I had an incredibly easy time finding favorite classics and popular new titles in several different genres. The staff are kind and knowledgeable, and they wrap holiday gifts for free!
While the store doesn't have a separate multicultural section, I did notice several excellent books by and about people of color:
Sharon Flake's new novel
A picture book by Arun Gandhi, political activist and Mahatma Gandhi's grandson
Roll of Thunder, Hear My Cry and One Crazy Summer
Scorpions by the incomparable Walter Dean Myers
One of my favorites! Read it!
I've never seen so many diverse titles prominently displayed in a bookstore before. How wonderful that, instead of segregating the multicultural titles into their own section, the staff not only put all of the books together but also took the time to emphasize great works by authors and illustrators from different backgrounds. This setup shows customers that diverse books are important and deserve to be included alongside popular books by White authors -- and it publicizes titles that customers might not know about otherwise.
The only disappointing feature at Hooray for Books is their bilingual and Latin@ book selection. After searching the shelves, the only Latin@ books I could find were Pat Mora's Tomás and the Library Lady and Yuyi Morales' Niño Wrestles the World. Meanwhile, the bilingual and Spanish-language books consisted of some board books for babies and a few translations of popular English-language picture books.
I understand that stocking bilingual and/or Latin@ titles can be somewhat risky for booksellers, especially those who own independent stores -- they need to meet customers' demands and provide books that will sell well in order to make a living. Unfortunately, I assume there's not much demand for bilingual/Latin@ books from the people who typically shop at indie bookstores (White, middle-class, monolingual English speakers) unless their children are enrolled in a dual language school, so booksellers don't want to waste money stocking books that won't sell. That's too bad, but it makes sense.

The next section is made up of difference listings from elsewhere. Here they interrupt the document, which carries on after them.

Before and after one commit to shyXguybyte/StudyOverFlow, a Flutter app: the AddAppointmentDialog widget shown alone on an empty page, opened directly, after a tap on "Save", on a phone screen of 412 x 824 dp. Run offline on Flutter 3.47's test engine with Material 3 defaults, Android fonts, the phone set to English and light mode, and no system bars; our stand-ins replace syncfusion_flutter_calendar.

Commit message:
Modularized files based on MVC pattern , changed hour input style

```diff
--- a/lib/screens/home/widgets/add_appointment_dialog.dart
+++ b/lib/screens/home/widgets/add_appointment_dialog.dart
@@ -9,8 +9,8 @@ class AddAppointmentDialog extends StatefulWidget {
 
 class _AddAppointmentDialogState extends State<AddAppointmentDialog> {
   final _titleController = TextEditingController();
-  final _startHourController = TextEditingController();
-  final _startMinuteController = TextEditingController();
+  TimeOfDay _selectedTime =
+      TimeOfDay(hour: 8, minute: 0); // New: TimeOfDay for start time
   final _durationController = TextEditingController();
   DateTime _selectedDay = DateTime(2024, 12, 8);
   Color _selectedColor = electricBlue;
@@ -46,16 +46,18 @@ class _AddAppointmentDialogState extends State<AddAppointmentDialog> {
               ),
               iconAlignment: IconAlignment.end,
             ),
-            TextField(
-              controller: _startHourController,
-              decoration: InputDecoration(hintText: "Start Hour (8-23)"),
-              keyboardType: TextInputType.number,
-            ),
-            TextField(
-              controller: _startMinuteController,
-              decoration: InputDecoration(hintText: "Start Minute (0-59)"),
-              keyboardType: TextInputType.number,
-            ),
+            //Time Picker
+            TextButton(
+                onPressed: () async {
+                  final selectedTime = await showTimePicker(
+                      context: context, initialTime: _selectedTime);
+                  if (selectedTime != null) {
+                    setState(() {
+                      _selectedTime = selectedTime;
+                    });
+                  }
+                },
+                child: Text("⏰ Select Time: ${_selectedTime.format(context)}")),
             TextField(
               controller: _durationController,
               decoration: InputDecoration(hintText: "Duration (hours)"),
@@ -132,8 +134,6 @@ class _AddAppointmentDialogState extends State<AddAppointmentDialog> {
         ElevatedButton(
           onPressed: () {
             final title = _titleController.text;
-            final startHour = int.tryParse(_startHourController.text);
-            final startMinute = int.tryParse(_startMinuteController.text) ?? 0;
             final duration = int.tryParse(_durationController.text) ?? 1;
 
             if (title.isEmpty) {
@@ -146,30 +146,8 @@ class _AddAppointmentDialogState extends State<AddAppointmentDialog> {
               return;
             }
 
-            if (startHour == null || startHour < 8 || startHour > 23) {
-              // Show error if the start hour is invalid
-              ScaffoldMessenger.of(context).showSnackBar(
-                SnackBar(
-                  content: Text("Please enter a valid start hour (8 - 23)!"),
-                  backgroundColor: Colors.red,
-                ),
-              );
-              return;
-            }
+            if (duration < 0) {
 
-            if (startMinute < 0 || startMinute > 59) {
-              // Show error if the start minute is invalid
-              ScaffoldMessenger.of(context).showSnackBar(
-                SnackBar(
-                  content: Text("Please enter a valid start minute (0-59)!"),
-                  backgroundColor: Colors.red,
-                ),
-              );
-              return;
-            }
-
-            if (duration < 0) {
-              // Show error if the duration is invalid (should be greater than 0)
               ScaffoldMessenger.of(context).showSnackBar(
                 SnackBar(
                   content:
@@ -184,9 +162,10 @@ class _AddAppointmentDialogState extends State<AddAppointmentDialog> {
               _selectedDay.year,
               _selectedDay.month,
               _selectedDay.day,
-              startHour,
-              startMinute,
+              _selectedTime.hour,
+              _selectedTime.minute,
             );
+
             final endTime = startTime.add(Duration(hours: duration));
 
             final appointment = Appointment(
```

My experience in this shop makes me wonder what indie bookstores can do to draw customers' attention to bilingual and Latin@ books and create more demand for the wonderful, diverse titles out there. I imagine that displaying these types of books more prominently (like they did with several works by African-American authors) would help. Or maybe booksellers can set up special displays that endorse winners of different book awards, like the Pura Belpré Award, the Américas Award, or the many other literary prizes that celebrate various cultural groups. Here's an article describing more successful strategies that independent booksellers can use to promote diversity on their shelves. It can be done!
So yes, go to Hooray for Books if you visit or live in the DC area -- it's a great place with an obvious commitment to multicultural children's literature. But when you drop in, let them know that you'd like to see more diverse titles. Let's create even more demand!